Problem description
Where the string "rename" shows up in a line of the records, copy that line.

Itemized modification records
__________________________________________________

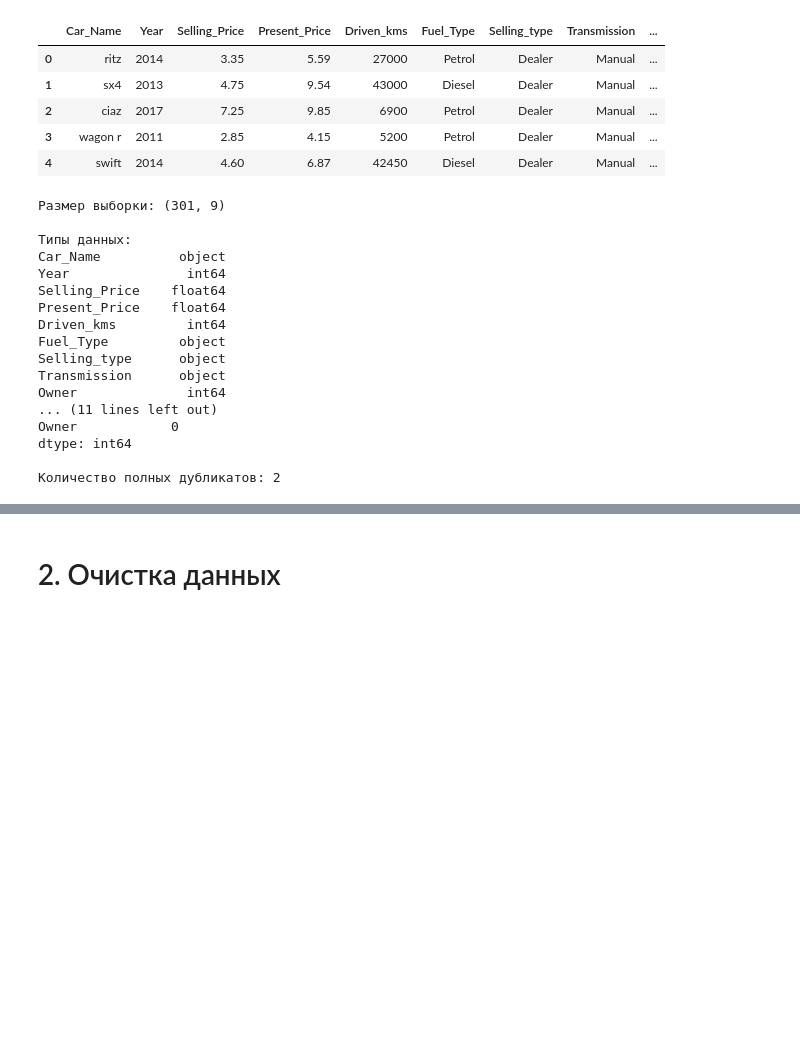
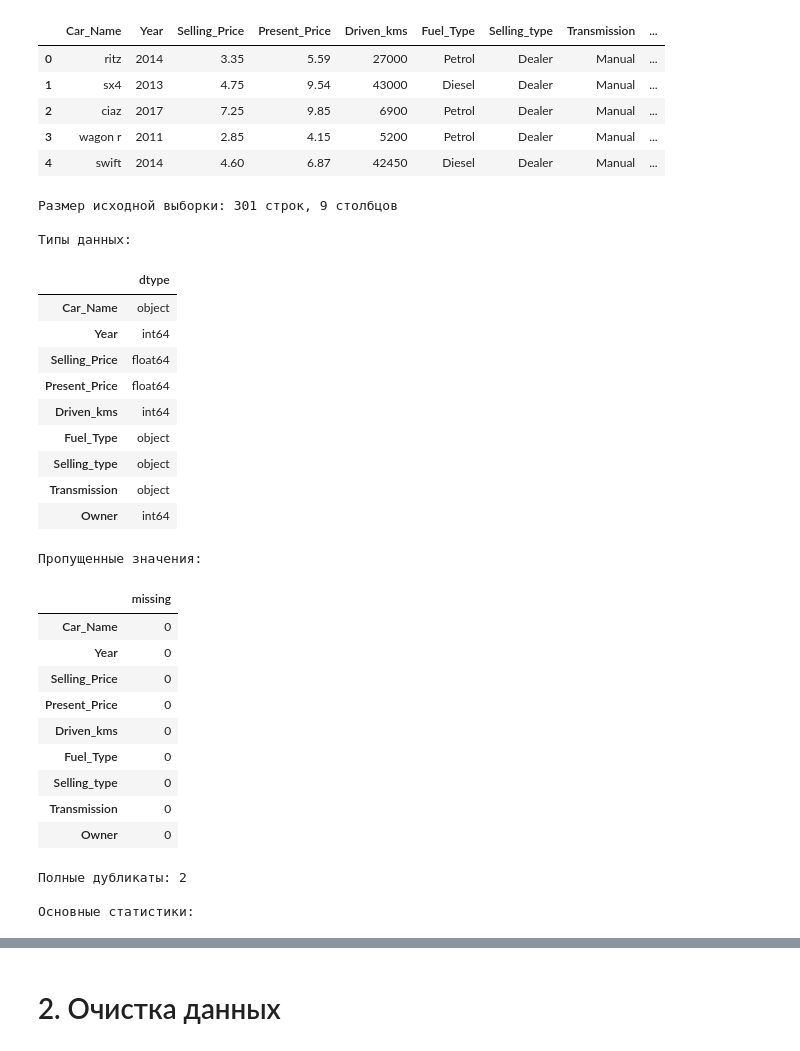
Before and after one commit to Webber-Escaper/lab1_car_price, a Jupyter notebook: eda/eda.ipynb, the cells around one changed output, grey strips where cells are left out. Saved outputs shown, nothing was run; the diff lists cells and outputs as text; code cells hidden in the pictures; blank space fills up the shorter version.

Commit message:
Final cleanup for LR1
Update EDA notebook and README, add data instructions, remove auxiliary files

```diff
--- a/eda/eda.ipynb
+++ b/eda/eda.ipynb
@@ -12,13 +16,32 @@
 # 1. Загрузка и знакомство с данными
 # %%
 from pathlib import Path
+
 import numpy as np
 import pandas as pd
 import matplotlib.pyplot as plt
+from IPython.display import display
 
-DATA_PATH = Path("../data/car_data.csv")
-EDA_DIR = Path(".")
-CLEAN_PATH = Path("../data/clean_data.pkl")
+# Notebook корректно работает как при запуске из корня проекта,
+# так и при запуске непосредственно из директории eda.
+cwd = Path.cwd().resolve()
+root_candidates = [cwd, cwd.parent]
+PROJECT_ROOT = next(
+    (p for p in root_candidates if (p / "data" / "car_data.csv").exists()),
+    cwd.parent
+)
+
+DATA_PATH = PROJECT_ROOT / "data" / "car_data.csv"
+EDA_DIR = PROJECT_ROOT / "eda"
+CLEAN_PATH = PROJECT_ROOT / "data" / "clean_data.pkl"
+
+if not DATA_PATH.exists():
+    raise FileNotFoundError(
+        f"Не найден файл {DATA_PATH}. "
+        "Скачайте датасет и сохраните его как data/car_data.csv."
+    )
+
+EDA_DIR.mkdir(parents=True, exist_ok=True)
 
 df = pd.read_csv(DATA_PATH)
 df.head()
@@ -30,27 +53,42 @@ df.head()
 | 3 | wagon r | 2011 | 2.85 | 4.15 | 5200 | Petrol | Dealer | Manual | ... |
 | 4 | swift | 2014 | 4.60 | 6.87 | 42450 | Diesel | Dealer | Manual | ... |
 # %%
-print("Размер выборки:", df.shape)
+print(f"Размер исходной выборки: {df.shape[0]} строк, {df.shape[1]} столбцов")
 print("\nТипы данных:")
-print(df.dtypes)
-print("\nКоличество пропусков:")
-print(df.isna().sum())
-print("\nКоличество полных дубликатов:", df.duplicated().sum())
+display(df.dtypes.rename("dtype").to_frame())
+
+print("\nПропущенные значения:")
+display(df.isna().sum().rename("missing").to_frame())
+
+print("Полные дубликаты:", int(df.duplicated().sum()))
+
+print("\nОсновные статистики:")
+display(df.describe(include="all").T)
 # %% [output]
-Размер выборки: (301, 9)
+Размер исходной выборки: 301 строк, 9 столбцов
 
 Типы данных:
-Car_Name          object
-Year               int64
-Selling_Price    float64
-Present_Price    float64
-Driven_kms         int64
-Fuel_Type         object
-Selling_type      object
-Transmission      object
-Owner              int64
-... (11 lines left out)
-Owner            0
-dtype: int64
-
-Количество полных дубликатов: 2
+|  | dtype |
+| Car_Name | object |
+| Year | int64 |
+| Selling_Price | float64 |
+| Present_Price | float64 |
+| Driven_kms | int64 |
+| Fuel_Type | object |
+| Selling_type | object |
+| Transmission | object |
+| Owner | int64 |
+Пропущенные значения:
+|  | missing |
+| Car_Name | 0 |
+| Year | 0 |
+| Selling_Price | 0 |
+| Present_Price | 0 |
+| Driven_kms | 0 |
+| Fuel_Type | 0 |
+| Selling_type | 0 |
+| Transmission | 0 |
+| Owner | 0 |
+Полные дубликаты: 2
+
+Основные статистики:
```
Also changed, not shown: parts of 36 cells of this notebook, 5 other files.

__________________________________________________

Written reply
+display(df.dtypes.rename("dtype").to_frame())
+display(df.isna().sum().rename("missing").to_frame())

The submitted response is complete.